In the records below, find each line that holds "photos" and return it.
::: RECORDS TO USE :::
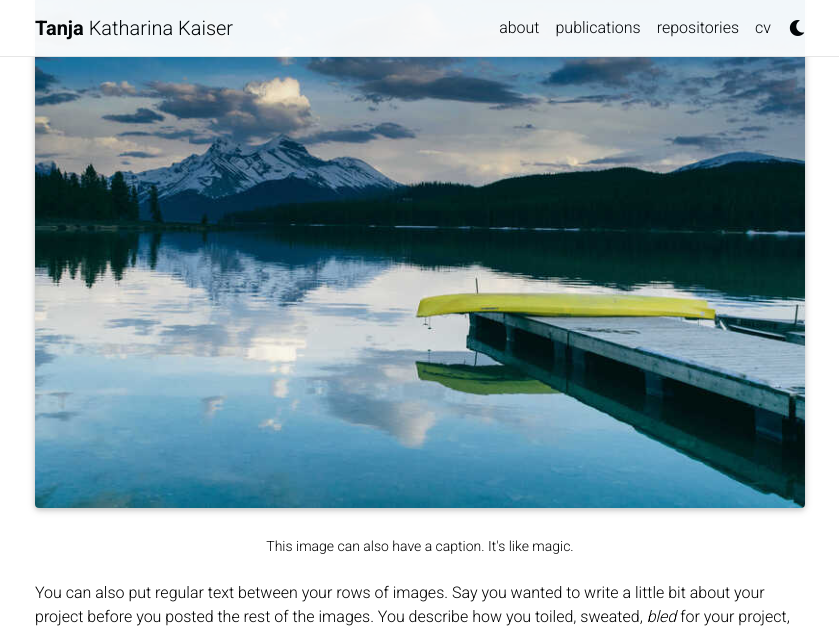
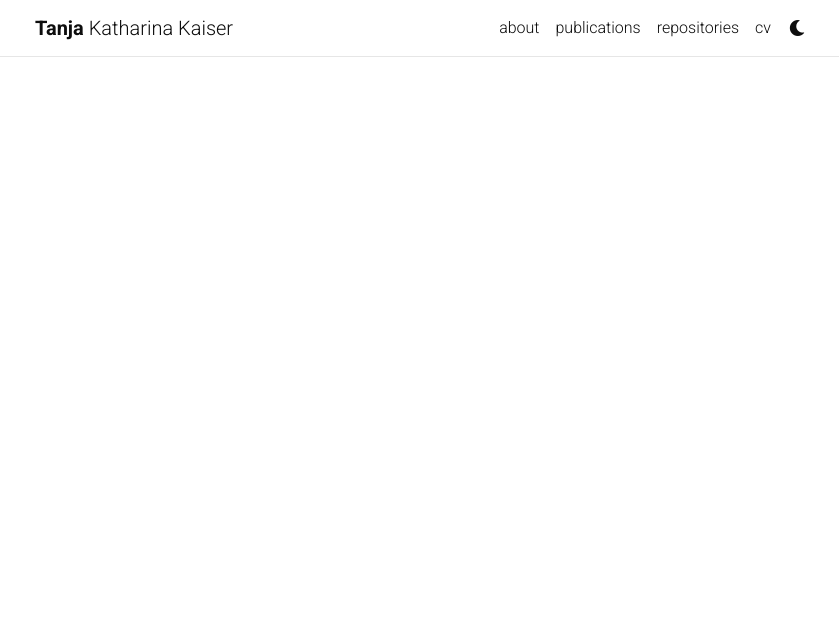
Before and after one commit to msminirobot/msminirobot.github.io, a Jekyll site: the page built from _projects/1_project.md, in a window 1280 px wide and 1400 px high, scrolled down 748 px. Shown: the top 631 px of the window, without its empty margins (220-1059 px from the left). Built offline with Jekyll 4.4.1, drawn with Linux system fonts in a browser that asks for light colours; full-size pictures stand in for the smaller copies a plugin makes; comment, search, counter and statistics services are not loaded; a style sheet for code colours, icons or effects is not loaded; after the commit the page ends 900 px from its top, so only the background shows below that; some of the changed text lies outside the part shown.

Commit message:
Update 1_project.md

````diff
--- a/_projects/1_project.md
+++ b/_projects/1_project.md
@@ -2,79 +2,7 @@
 layout: page
 title: Minimize Surprise
 description: Evolutionary Swarm Robotics
-img: assets/img/12.jpg
+img: assets/img/MinimizeSurprise.jpg
 importance: 1
 category: work
 ---
-
-Every project has a beautiful feature showcase page.
-It's easy to include images in a flexible 3-column grid format.
-Make your photos 1/3, 2/3, or full width.
-
-To give your project a background in the portfolio page, just add the img tag to the front matter like so:
-
-    ---
-    layout: page
-    title: project
-    description: a project with a background image
-    img: /assets/img/12.jpg
-    ---
-
-<div class="row">
-    <div class="col-sm mt-3 mt-md-0">
-        {% include figure.html path="assets/img/1.jpg" title="example image" class="img-fluid rounded z-depth-1" %}
-    </div>
-    <div class="col-sm mt-3 mt-md-0">
-        {% include figure.html path="assets/img/3.jpg" title="example image" class="img-fluid rounded z-depth-1" %}
-    </div>
-    <div class="col-sm mt-3 mt-md-0">
-        {% include figure.html path="assets/img/5.jpg" title="example image" class="img-fluid rounded z-depth-1" %}
-    </div>
-</div>
-<div class="caption">
-    Caption photos easily. On the left, a road goes through a tunnel. Middle, leaves artistically fall in a hipster photoshoot. Right, in another hipster photoshoot, a lumberjack grasps a handful of pine needles.
-</div>
-<div class="row">
-    <div class="col-sm mt-3 mt-md-0">
-        {% include figure.html path="assets/img/5.jpg" title="example image" class="img-fluid rounded z-depth-1" %}
-    </div>
-</div>
-<div class="caption">
-    This image can also have a caption. It's like magic.
-</div>
-
-You can also put regular text between your rows of images.
-Say you wanted to write a little bit about your project before you posted the rest of the images.
-You describe how you toiled, sweated, *bled* for your project, and then... you reveal its glory in the next row of images.
-
-
-<div class="row justify-content-sm-center">
-    <div class="col-sm-8 mt-3 mt-md-0">
-        {% include figure.html path="assets/img/6.jpg" title="example image" class="img-fluid rounded z-depth-1" %}
-    </div>
-    <div class="col-sm-4 mt-3 mt-md-0">
-        {% include figure.html path="assets/img/11.jpg" title="example image" class="img-fluid rounded z-depth-1" %}
-    </div>
-</div>
-<div class="caption">
-    You can also have artistically styled 2/3 + 1/3 images, like these.
-</div>
-
-
-The code is simple.
-Just wrap your images with `<div class="col-sm">` and place them inside `<div class="row">` (read more about the <a href="https://getbootstrap.com/docs/4.4/layout/grid/">Bootstrap Grid</a> system).
-To make images responsive, add `img-fluid` class to each; for rounded corners and shadows use `rounded` and `z-depth-1` classes.
-Here's the code for the last row of images above:
-
-{% raw %}
-```html
-<div class="row justify-content-sm-center">
-    <div class="col-sm-8 mt-3 mt-md-0">
-        {% include figure.html path="assets/img/6.jpg" title="example image" class="img-fluid rounded z-depth-1" %}
-    </div>
-    <div class="col-sm-4 mt-3 mt-md-0">
-        {% include figure.html path="assets/img/11.jpg" title="example image" class="img-fluid rounded z-depth-1" %}
-    </div>
-</div>
-```
-{% endraw %}
````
:::
▶ RESPONSE TO THE TASK
-Make your photos 1/3, 2/3, or full width.
-    Caption photos easily. On the left, a road goes through a tunnel. Middle, leaves artistically fall in a hipster photoshoot. Right, in another hipster photoshoot, a lumberjack grasps a handful of pine needles.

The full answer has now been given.